A mysterious new villain named Insomnia puts the entire world to sleep to search the minds of the DC Universe. The likes of Batman, The Joker, and Black Adam fall fast asleep against their will. Nonetheless, Punchline seemingly finds herself wide awake and nightmare free!
In Your Dreams
No matter what’s going on in the DC Universe, it is hilarious to see that Punchline is still arrogantly tone deaf. Last time we’ve saw her, Punchline was limping away from her solo book onto better things. Typically, Punchline tends to believe that she is an exceptional rogue in Gotham worthy of Batman’s time. In Knight Terrors: Punchline #1, Alexis Kaye continues to pursue her delusions of grandeur by planning a heist. However, her ego blinds her to the fact that something is off about the job at every stage.
Following their mutiny in Punchline: The Gotham Game, the Royal Flush Gang renews their pledge to Punchline. Consequently, an alternative version joins as her muscle. Particularly, this crew is a one-to-one recreation of the “Walker Family” iteration of the Royal Flush Gang from Batman Beyond. Regardless, they look incredible in Lucas Meyer’s style. Sure, their eerie claylike appearance isn’t practical, but their sharp statuesque figures are endlessly cool. Not to mention, the Marlboro-like color palette pops on their off-white skin like a pack of cigarettes or a deck of playing cards.
Batgirl vs. Punchline
The target of the heist just so happens to be Batgirl’s Clock Tower hideout. As far as my unfun recollection goes, the Batgirls abandon the Clock Tower in Batman #116, and then rebuild by Batgirls #9. Yet, as far as Punchline knows, the tower is completely empty and ready to loot. As apart of her increasingly nonsensical plan, The Royal Flush Gang helps her break into a building to get access codes they obtain before they get there. Fortunately for Alexis, she doesn’t have to use any of her “indispensable skills” due to the effects of Insomnia’s spell.
Before Punchline gets off too easily, Batgirl shows up to confront her. Smiling like a ghoul, Batgirl creepily stalks the Royal Flush Gang. Of course this leads to a surprisingly brutal battle with each other that ends in blood. In addition, ghosts haunt her every step. However, because Alexis is such an arrogant character, she ignores every bit of foreshadowing in the scenario. Despite Danny Lore writing out her oblivious thoughts, she doesn’t act on any of her suspicions, and steals Batgirl’s motorbike.

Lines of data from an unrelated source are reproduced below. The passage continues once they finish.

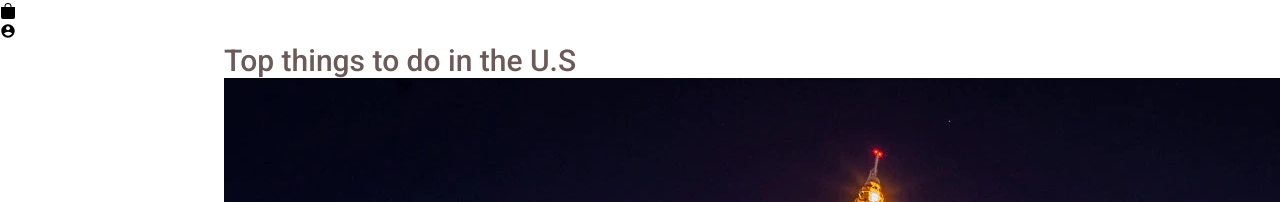
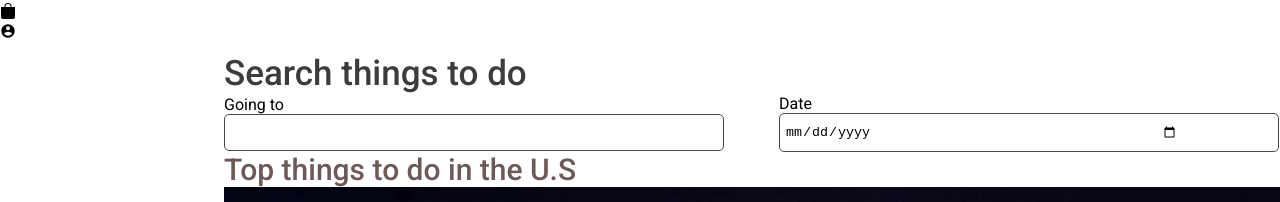
Before and after one commit to bismarkboateng/expert-travel, a React (Vite) app: page /activities in a window 1280 px wide. Shown: the part 341-543 px from the top of the page. Built offline with nearby package versions, Linux system fonts and the light colour scheme.

Commit message:
implement activities form

```diff
--- /dev/null
+++ b/src/pages/Activities/Activities.module.css
@@ -0,0 +1,6 @@
+.search {
+    margin-top: 10px;
+    font-weight: 500;
+    font-size: 35px;
+    color: rgb(61, 59, 59);
+}
--- /dev/null
+++ b/src/pages/Activities/Form.jsx
@@ -0,0 +1,35 @@
+import { useState } from "react"
+import styles from "./Form.module.css";
+
+
+export default function Form() {
+  return (
+    <section className={styles.formWrapper}>
+        <form className={styles.form}>
+            <div className={styles.formDiv}>
+                <label>Going to</label>
+                <input
+                    type="search"
+                    onChange={() => {}}
+                    value=""
+                    className={styles.input}
+                />
+            </div>
+            <div className={styles.formDiv}>
+                <label>Date</label>
+                <input
+                    type="date"
+                    onChange={() => {}}
+                    value=""
+                    className={styles.input}
+                />
+            </div>
+            <div className={styles.btnWrapper}>
+                <buttton className={styles.btn}>
+                    Search
+                </buttton>
+            </div>
+        </form>
+    </section>
+  )
+}
--- /dev/null
+++ b/src/pages/Activities/Form.module.css
@@ -0,0 +1,44 @@
+.form__wrapper {
+    padding: 10px;
+    margin-bottom: 30px;
+}
+
+.form {
+    display: flex;
+    flex-direction: row;
+    align-items: center;
+    gap: 55px;
+}
+
+.form__div {
+    display: flex;
+    flex-direction: column;
+}
+
+.input {
+    width: 500px;
+    padding: 10px 100px 10px 5px;
+    border-radius: 5px;
+
+    outline: none;
+    border: 1px solid rgb(75, 72, 72);
+}
+
+.input:focus {
+    border: 1px solid rgb(99, 99, 247);
+}
+
+.btn__wrapper {
+    display: flex;
+    flex-direction: row;
+    align-items: center;
+    margin-top: 15px;
+    height: 50%;
+}
+
+.btn {
+    padding: 10px 20px;
+    border-radius: 5px;
+    background: rgb(83, 83, 235);
+    color: #fff;
+}
--- a/src/pages/Activities/index.jsx
+++ b/src/pages/Activities/index.jsx
@@ -1,12 +1,17 @@
-import { TopThings, Travels, BookingTips, Destinations } from "../../components"
+import { TopThings, Travels, Destinations } from "../../components";
+import Form from "./Form";
+import styles from "./Activities.module.css";
+
+
 
 export default function index() {
     return (
         <section>
-        <TopThings />
-        <Travels />
-        {/* <BookingTips /> */}
-        <Destinations />
+            <h1 className={styles.search}>Search things to do</h1>
+            <Form />
+            <TopThings />
+            <Travels />
+            <Destinations />
         </section>
     )
 }
```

A Newer Nightmare
Gratefully, the book closes with a much needed tonal shift. Since the beginning of the issue, Punchline has been totally clueless to her predicament. Not even a zombie-like Batgirl shakes her delusion of superiority. Alex Guimarães illustrates the dire tone by washing over the panels in horrific blood-red lighting. Even as the creature begins to assimilate with the Clock Tower, Punchline refuses to accept reality. Weird as it may be, I think that’s the point. She’s not afraid of the Bat, but afraid of information she can’t control.
The Clock Tower isn’t just a place where Barbara Gordon keeps her Batsuit, but a place that represents knowledge. Coincidentally, as a student of the Joker, Alexis values the hidden knowledge of the Bat-Family. Although Batgirl can defeat the Royal Flush Gang, Punchline confidently puts herself over them and The Joker. It makes sense that within the confines of her mind, the monstrously omniscient Oracle would haunt her subconscious. Furthermore, her insecurity and obsession with self-importance populates her nightmare. Nothing she knows is useful to her, and she spends the book avoiding the truth as if she were wearing noise cancelling headphones.
- You don’t mind reading another Punchline solo.
- You want to keep up with Knight Terrors.
- You genuinely enjoy Lucas Meyer’s artwork.
Overall, Punchline is a hard sell. There is no fun in reading a meandering mystery with a clueless character we already don’t like. I understand the metaphor, it just isn’t working. However, the artwork is a visual treat and action is pleasing from panel to panel. I especially loved the look of the Royal Flush Gang and the Gothic setting. Though it is unexpectedly ironic how Gleb Melnikov’s cover literally implies Punchline is trash. In fact, my worse complaint is that the overarching concept of Knight Terrors and Punchline aren’t interesting. Despite Danny Lore taking a decent dive into her psyche, readers can only look forward to an annoying story of a villain in denial. I hope part two changes my mind.
DISCLAMER: DC Comics provided Batman News with a copy of this comic for the purpose of this review.